  • Official language: one designated as having a unique legal status in the state, typically, the language used in a nation's legislative bodies, and often, official government business
  • Regional language: one designated as having official status limited to a specific area, administrative division, or territory of the state (on this page a regional language will have parentheses next to it that contain a region, province, etc. where the language has regional status)
  • Minority language: (as used here) one spoken by a minority population within the state and officially designated as such; typically afforded protection and designated an officially permissible language for legal and government business in a specific area or territory of the state (on this page a minority language will be followed by parentheses that identify its minority status)
  • National language: one that uniquely represents the national identity of a state, nation, and/or country and so designated by a country's government; some are technically minority languages (on this page a national language will be followed by parentheses that identify it as a national language status). Some countries have more than one language with this status


  • Pashto (nationwide) (official)
  • Dari (nationwide) (official)
  • Albanian (only official language of Albania; based on Tosk dialect)
  • Greek (significant minority, official in Himara, Dropull, Finiq and Derviçan)
  • Italian (widely spoken)

(Languages of Andorra)[4]

  • Catalan (only official language of Andorra)
  • Spanish (minority language)
 Antigua and Barbuda
  • English (de facto official)[6]
  • Armenian[8] (only official language according to the constitution)
  • No official language, English is the de facto official language.


  • English
  • English
  • Belarusian
  • Russian (both are official languages statewide)

(Languages of Belgium)[12]

  • French
 Bosnia and Herzegovina
 Burkina Faso


  • English
  • French
  • English (federal; official language)
  • French (federal; official language)
    • Official language in the provinces and territories of New Brunswick, the Northwest Territories, Nunavut, Quebec and the Yukon.
  • Chipewyan (regional; official language in the Northwest Territories)
  • Cree (regional; official language in the Northwest Territories)
  • Gwich’in (regional; official language in the Northwest Territories)
  • Inuinnaqtun (regional; official language in the Northwest Territories and Nunavut)
  • Inuktitut (regional; official language in the Northwest Territories and Nunavut)
  • Inuvialuktun (regional; official language in the Northwest Territories)
  • North Slavey (regional; official language in the Northwest Territories)
  • South Slavey (regional; official language in the Northwest Territories)
  • Tłı̨chǫ (regional; official language in the Northwest Territories)
 Cape Verde
 Central African Republic
  • French
  • Sango (national)
  • No official language, Spanish is the de facto official language. (the languages and dialects of ethnic groups are also official in their territories[23])
  • Spanish (the languages and dialects of ethnic groups are also official in their territories[24])
 Democratic Republic of the Congo
 Republic of the Congo
 Costa Rica
  • Spanish
  • Spanish
 Czech Republic
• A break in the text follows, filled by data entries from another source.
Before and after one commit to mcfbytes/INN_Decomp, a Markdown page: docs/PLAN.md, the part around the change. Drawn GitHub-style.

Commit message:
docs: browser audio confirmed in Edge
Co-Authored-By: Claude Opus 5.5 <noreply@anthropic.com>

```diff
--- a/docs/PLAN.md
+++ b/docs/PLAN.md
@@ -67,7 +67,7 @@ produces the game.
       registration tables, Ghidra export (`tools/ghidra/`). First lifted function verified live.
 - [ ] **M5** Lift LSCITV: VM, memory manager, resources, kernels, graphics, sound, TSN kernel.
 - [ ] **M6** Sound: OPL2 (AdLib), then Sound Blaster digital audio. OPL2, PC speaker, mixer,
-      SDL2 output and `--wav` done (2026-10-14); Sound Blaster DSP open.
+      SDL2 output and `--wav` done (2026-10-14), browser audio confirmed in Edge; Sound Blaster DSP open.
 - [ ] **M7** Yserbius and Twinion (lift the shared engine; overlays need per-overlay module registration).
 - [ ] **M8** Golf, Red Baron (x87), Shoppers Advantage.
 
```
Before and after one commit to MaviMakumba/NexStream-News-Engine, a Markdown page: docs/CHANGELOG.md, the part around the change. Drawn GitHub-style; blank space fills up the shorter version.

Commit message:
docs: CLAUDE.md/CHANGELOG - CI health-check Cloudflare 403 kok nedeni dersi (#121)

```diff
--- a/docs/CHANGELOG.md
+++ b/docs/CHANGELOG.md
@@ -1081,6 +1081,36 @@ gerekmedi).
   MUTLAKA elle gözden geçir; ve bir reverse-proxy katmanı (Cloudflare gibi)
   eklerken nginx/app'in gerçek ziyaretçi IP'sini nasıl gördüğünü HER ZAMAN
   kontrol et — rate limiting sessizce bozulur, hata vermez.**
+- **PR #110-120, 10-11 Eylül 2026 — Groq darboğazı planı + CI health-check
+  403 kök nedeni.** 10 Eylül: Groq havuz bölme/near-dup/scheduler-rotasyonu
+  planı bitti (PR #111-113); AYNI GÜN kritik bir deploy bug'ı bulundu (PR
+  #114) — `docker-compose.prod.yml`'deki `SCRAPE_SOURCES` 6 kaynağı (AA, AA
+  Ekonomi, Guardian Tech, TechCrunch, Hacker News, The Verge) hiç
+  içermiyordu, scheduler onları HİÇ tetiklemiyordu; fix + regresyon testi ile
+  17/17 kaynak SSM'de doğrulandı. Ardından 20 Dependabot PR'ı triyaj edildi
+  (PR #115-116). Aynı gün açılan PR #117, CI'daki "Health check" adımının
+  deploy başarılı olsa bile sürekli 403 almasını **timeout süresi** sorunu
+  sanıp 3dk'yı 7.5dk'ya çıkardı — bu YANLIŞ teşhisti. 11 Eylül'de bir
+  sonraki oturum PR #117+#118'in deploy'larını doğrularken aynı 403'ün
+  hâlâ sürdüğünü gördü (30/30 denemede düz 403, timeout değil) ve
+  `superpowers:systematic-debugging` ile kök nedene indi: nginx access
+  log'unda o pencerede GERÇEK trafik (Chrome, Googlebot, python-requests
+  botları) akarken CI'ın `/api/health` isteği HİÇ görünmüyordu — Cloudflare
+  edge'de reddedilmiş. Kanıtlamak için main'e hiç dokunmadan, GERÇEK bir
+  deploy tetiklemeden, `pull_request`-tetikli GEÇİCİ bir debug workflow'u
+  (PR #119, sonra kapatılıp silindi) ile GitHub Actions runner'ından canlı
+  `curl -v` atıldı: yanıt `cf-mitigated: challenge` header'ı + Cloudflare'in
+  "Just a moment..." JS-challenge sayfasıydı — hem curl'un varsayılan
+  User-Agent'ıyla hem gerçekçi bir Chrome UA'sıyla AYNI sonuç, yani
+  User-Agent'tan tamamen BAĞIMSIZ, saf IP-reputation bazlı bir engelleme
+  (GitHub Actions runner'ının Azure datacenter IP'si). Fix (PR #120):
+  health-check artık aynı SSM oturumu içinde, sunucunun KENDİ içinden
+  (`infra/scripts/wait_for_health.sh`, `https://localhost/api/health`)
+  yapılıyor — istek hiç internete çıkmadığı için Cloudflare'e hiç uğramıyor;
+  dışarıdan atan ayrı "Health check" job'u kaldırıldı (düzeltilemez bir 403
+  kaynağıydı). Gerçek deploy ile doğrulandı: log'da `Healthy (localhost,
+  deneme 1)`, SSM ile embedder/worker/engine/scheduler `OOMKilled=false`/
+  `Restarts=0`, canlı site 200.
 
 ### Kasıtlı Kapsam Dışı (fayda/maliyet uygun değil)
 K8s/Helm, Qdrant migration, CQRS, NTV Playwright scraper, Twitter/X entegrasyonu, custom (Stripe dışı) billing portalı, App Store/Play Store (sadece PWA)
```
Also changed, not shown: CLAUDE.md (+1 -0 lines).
  • English
 Dominican Republic
  • Spanish


 East Timor
  • Spanish (nationwide official language)
  • Quechua (official language of intercultural relation), ancient languages are official in their territories.[30]
  • Kichwa (official minority language)[30]
  • Shuar (official minority language)[30]
 El Salvador
 Equatorial Guinea
  • Estonian (nationwide official language)




  • French
  • English
  • English
  • Spanish


 Hong Kong



(Languages of Indonesia)


(Languages of Ireland)[36]


(Languages of Italy)

 Ivory Coast
  • French


  • English (official)[38]


 North Korea
 South Korea


  • English
  • Sotho (national)
  • English
  • German


 Sovereign Military Order of Malta
  • French (official)
  • Malagasy (official and national)
  • Chichewa (national)
  • English (official)
 Marshall Islands
  • English (official)
  • French (national)
 Federated States of Micronesia
  • French
Myanmar Myanmar (Burma)


 New Zealand
  • Spanish
 Northern Cyprus

(Languages of Norway)




 Papua New Guinea
  • Spanish (Official)
  • Aymara (co-official)
  • Quechua (co-official)
  • All native languages in areas where they are spoken by the majority of people

(Languages of the Philippines, Philippine languages)


(Languages of Portugal)





(Languages of Russia)



 Sahrawi Arab Democratic Republic
 Saint Kitts and Nevis
  • English
 Saint Lucia
  • English
 Saint Vincent and the Grenadines
  • English
  • English (official)
  • Samoan (national)
 San Marino
  • Italian
 São Tomé and Príncipe
 Saudi Arabia
 Sierra Leone
  • English
 Solomon Islands
  • English
 South Africa
(all 11 official, statewide)
 South Ossetia
 South Sudan
  • English (official)
  • Bari (national)
  • Dinka (national)
  • Luo (national)
  • Murle (national)
  • Nuer (national)
  • Zande (national)
  • around 60 other languages (national)
 Sri Lanka


  • Tajik (national)
  • Russian (for interethnic communication)
  • French
 Trinidad and Tobago
  • English
  • Turkmen (national)
  • Russian (for interethnic communication)


 United Arab Emirates
 United Kingdom

British Overseas Territories and Crown dependencies

 United States
  • Spanish
  • Uzbek (national)
  • Russian (for interethnic communication)


  • Bislama (national)
  • English
  • French
  Vatican City
  • Spanish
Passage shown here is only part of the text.